Cascadia Subduction Zone (CSZ) is expected to produce a Magnitude 9 earthquake that can adversely affect the transportation networks in the Pacific Northwest (PACNW). This includes highway bridges specifically the ones crossing the Columbia and Willamette rivers and along the I-5 corridor. Of particular interest to state DOTs in PACNW (ODOT, WSDOT, Caltrans) is the effects of soil liquefaction on bridge foundations. To evaluate these effects, we perform laboratory tests using an advanced testing equipment recently purchased at PSU called Cyclic Direct Simple Shear (CDSS). Arrangements have been made by ODOT to send soil samples from silty soils in Willamette Valley to PSU for testing.

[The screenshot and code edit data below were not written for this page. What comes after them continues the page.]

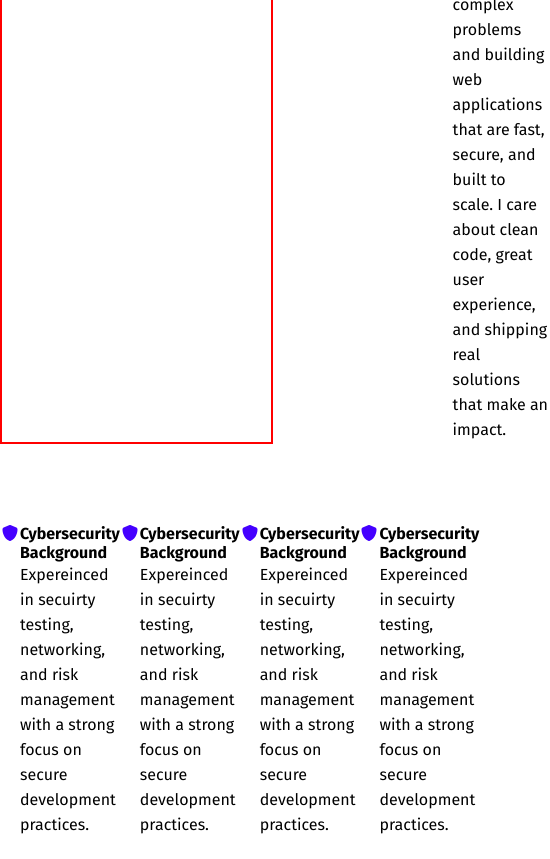
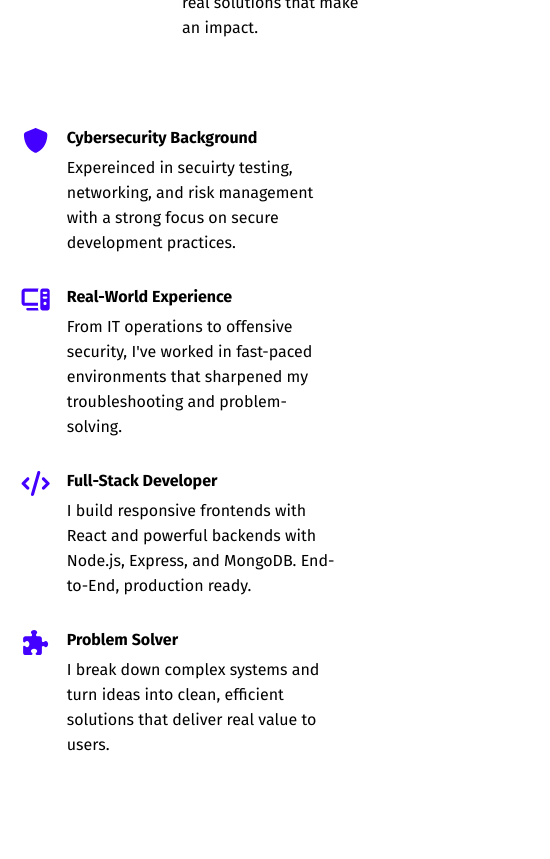
Before and after one commit to AllenCodess/portfolio-website, a React (Vite) app: page / in a window 390 px wide. Shown: the part 1080-1939 px from the top of the page, 550 px wide, since content can reach past the window. After the commit the page ends 1899 px from the top, so only its background shows below. Built offline with nearby package versions, Linux system fonts and the light colour scheme.

Commit message:
mobile response for about section

```diff
--- a/src/componenets/About.jsx
+++ b/src/componenets/About.jsx
@@ -1,5 +1,5 @@
 import { FontAwesomeIcon } from "@fortawesome/react-fontawesome";
-import { faShield } from "@fortawesome/free-solid-svg-icons";
+import { faShield, faComputer, faCode, faPuzzlePiece } from "@fortawesome/free-solid-svg-icons";
 
 const About = () => {
   return (
@@ -23,7 +23,7 @@ const About = () => {
         <div className="about-list">
           <div className="about-list-item">
             <div className="about-list-left">
-              <FontAwesomeIcon icon={faShield} className="purple" />
+              <FontAwesomeIcon icon={faShield} className="purple icons" />
             </div>
             <div className="about-list-right">
               <h4>Cybersecurity Background</h4>
@@ -35,37 +35,37 @@ const About = () => {
           </div>
           <div className="about-list-item">
             <div className="about-list-left">
-              <FontAwesomeIcon icon={faShield} className="purple" />
+              <FontAwesomeIcon icon={faComputer} className="purple icons" />
             </div>
             <div className="about-list-right">
-              <h4>Cybersecurity Background</h4>
+              <h4>Real-World Experience</h4>
               <p className="about-paragraph">
-                Expereinced in secuirty testing, networking, and risk management with a strong focus
-                on secure development practices.
+                From IT operations to offensive security, I've worked in fast-paced environments
+                that sharpened my troubleshooting and problem-solving.
               </p>
             </div>
           </div>
           <div className="about-list-item">
             <div className="about-list-left">
-              <FontAwesomeIcon icon={faShield} className="purple" />
+              <FontAwesomeIcon icon={faCode} className="purple icons" />
             </div>
             <div className="about-list-right">
-              <h4>Cybersecurity Background</h4>
+              <h4>Full-Stack Developer</h4>
               <p className="about-paragraph">
-                Expereinced in secuirty testing, networking, and risk management with a strong focus
-                on secure development practices.
+                I build responsive frontends with React and powerful backends with Node.js, Express,
+                and MongoDB. End-to-End, production ready.
               </p>
             </div>
           </div>
           <div className="about-list-item">
             <div className="about-list-left">
-              <FontAwesomeIcon icon={faShield} className="purple" />
+              <FontAwesomeIcon icon={faPuzzlePiece} className="purple icons" />
             </div>
             <div className="about-list-right">
-              <h4>Cybersecurity Background</h4>
+              <h4>Problem Solver</h4>
               <p className="about-paragraph">
-                Expereinced in secuirty testing, networking, and risk management with a strong focus
-                on secure development practices.
+                I break down complex systems and turn ideas into clean, efficient solutions that
+                deliver real value to users.
               </p>
             </div>
           </div>
--- a/src/index.css
+++ b/src/index.css
@@ -73,7 +73,6 @@
 /* About Section */
 
 .about-intro {
-  border: solid 2px red;
   width: 70%;
   font-family: "Fira Sans", sans-serif;
   display: flex;
@@ -102,18 +101,26 @@
   font-family: "Fira Sans", sans-serif;
   display: flex;
   margin-top: 2rem;
+  row-gap: 1rem;
 }
 
 .about-list-item {
   display: flex;
+  column-gap: 1rem;
 }
 
 .about-paragraph {
   line-height: 25px;
+  width: 90%;
+  margin-top: 0.5rem;
 }
 
 .purple {
   color: #4400ff;
+}
+
+.icons {
+  font-size: 25px;
 }
 
 /* Mobile response */
@@ -165,4 +172,25 @@
     font-size: 1.2rem;
     cursor: pointer;
   }
+
+  .about-intro {
+    width: 90%;
+    margin: 0 auto;
+    font-family: "Fira Sans", sans-serif;
+    display: flex;
+    column-gap: 2rem;
+    margin-bottom: 5rem;
+  }
+
+  .about-list {
+    font-family: "Fira Sans", sans-serif;
+    display: flex;
+    flex-direction: column;
+    width: 90%;
+    margin: 2rem auto;
+  }
+
+  .about-list-item {
+    margin: 0.5rem 0;
+  }
 }
```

The results will help reduce uncertainty in evaluating the behavior of regional silty soils under earthquake loading. These findings will be used by ODOT design engineers and consultants to better assess the potential and consequences of liquefaction on bridge foundations.
To fulfill these tasks, we have started training an undergraduate CEE student (Melissa Preciado) to perform these advanced tests at PSU. She was hired by the PI during Summer and Fall of 2017 and was partially supported by the PI’s previous NITC Diversity Grant. This enabled her to get proper training to perform these advanced tests. This grant also helped her connect to many professionals in the Portland metro area who are involved in transportation projects. She has decided to pursue a graduate degree at PSU and continue conducting these tests for her MS research. Being able to get another NITC Diversity Grant will help support her appointment during Summer 2018 to go beyond training and perform production tests. This will also help her establish herself as an expert in this subject in our region. She will be co-advised by Dr. Diane Moug, a new assistant professor at CEE.